That is why all this talk about the Eagles run/pass mix misses the point. Is it a problem on a week to week basis? I guess… but, to that end, forgive me if I’m doubtful Sunday’s morass on offense could be cured by another dozen Buckhalter carries?

The real problem is the Eagles are playing pro-Bowl money to two guys- Westbrook and McNabb- who simply aren’t pro-Bowlers. They are declining assets who simply don’t produce week-to-week at a high enough level to justify their cap hit. Worse, their cap presence cascades down the roster: the lack of depth at running back, the organizational paralysis at the quarterback position. And before you know it, you’re always managing Westbrook (if he’s even available), Buckhalter is a key player on your roster- but one you don’t trust, and the offense comes down to “who do you place confidence in, other than McNabb, to handle the ball a lot?”

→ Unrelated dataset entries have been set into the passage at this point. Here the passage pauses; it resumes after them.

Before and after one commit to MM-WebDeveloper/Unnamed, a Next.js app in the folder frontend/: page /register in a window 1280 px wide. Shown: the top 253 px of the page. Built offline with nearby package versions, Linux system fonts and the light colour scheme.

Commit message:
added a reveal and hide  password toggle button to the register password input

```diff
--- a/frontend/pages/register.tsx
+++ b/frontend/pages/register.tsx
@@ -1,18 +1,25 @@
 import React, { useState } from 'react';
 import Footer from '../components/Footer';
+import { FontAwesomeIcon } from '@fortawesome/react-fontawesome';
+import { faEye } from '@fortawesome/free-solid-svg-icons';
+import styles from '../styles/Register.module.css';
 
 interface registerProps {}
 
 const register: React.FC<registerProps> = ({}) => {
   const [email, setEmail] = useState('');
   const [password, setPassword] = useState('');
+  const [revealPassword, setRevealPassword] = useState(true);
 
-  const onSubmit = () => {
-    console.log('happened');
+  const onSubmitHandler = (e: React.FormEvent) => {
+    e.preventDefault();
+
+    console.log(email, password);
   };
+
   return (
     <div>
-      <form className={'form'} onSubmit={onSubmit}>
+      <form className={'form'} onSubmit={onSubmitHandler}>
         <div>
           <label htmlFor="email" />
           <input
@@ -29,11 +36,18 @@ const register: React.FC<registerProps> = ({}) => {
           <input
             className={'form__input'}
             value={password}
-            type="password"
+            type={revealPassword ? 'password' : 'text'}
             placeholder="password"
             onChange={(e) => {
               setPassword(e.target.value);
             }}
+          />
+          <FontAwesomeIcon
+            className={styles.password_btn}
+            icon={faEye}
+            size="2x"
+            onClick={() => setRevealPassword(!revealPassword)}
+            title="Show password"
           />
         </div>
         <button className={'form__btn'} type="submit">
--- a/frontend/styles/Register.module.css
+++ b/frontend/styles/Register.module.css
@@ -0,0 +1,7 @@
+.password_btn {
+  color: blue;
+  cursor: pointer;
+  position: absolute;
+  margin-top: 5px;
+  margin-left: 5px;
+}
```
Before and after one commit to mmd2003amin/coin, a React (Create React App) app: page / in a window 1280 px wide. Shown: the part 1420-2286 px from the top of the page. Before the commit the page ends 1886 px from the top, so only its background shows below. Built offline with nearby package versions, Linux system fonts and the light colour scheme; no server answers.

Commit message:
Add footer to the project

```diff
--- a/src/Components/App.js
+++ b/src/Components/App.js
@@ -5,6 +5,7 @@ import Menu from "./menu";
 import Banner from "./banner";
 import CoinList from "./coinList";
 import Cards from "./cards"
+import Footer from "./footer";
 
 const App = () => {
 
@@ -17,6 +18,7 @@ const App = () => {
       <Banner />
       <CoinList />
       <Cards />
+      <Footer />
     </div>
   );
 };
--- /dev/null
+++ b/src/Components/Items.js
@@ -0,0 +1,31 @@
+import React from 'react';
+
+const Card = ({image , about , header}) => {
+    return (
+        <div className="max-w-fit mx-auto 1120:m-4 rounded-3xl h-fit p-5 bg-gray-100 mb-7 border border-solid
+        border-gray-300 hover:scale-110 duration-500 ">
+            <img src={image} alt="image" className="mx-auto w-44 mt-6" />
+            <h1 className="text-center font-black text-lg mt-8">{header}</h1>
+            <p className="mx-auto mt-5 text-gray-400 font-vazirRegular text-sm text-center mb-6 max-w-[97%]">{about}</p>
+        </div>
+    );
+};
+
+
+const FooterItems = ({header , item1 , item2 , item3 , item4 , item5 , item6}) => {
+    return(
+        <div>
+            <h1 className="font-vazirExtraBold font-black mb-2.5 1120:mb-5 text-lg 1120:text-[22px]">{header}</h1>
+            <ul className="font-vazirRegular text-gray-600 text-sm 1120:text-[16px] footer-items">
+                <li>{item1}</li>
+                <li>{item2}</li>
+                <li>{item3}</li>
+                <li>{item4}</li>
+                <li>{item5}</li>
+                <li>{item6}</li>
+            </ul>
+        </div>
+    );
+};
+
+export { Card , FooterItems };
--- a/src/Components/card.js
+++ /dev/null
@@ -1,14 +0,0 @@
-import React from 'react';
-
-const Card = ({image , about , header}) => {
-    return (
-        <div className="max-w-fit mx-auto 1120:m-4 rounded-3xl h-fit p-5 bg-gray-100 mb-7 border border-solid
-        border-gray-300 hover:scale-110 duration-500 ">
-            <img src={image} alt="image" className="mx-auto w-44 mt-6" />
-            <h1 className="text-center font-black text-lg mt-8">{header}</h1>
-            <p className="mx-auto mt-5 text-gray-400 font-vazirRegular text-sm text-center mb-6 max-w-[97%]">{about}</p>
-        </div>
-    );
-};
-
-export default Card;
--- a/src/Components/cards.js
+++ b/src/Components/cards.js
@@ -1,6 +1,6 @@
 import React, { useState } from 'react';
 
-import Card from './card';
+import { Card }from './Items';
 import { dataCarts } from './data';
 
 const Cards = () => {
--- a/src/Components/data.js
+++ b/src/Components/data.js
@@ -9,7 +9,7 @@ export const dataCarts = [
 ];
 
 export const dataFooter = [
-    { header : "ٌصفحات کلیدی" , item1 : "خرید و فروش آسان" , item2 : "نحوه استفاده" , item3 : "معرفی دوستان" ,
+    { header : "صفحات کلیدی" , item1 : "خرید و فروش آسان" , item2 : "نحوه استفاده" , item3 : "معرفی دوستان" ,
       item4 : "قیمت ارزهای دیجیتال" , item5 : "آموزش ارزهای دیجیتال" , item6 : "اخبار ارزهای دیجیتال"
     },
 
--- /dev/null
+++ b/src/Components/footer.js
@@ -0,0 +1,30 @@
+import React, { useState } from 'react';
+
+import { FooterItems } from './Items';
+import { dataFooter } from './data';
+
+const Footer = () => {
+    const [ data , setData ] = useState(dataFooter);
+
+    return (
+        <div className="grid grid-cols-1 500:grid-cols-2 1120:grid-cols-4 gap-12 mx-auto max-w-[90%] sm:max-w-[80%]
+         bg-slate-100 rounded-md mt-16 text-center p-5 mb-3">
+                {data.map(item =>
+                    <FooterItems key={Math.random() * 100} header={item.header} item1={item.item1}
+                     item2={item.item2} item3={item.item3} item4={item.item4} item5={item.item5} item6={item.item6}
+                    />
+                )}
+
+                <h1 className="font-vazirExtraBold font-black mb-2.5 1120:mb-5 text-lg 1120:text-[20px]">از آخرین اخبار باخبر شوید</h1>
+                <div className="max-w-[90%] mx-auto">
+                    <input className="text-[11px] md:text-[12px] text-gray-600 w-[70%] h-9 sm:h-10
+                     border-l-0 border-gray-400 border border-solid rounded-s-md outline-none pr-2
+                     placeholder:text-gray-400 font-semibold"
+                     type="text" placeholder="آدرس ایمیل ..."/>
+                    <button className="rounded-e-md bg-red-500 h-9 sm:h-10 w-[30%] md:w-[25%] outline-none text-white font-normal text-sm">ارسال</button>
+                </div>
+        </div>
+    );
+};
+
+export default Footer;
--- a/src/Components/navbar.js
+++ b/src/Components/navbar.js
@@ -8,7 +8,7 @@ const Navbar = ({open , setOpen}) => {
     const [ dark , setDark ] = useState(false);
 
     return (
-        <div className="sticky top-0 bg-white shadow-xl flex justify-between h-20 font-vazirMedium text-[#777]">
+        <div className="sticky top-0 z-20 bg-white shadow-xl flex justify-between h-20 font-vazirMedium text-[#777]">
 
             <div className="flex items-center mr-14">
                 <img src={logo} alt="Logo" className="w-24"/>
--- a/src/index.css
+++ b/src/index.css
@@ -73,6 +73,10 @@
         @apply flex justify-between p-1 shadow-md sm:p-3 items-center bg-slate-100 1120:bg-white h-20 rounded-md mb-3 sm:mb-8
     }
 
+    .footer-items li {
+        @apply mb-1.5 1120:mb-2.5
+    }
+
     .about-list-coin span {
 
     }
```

Each Sunday, the Eagles have a lot of trouble allocating the last 15-20 touches- and a lot of the time the default answer becomes let McNabb sling it. Sometimes it works- maybe McNabb is good or Westbrook can be pressed to absorb extra workload.

But sometimes it does not.

You can’t begin the off-season yet- as the game next week still counts. Oakland’s performance yesterday gives a slimmer of hope- at least they are still trying and Tampa Bay is in week-to-week decline. And at six or seven losses, this simply isn’t the mess from three years ago. But this problematic dichotomy- a quarterback and franchise back that simply don’t produce at an elite level- needs to be addressed.

The defense is fine. No matter what you think of the Eagles, the defensive rebuilding job after 6-10 three years ago is a success: a front seven littered with talent at affordable first contract prices, the emergence of Quintin Mikell has added some stability to the safety position. But they have two first round picks, plus a second rounder- and one needs to be spent on a running back. They need an answer for those aforementioned last fifteen touches ,due to Westbrook's contract, at a first contract price- and the draft is the only place to get it.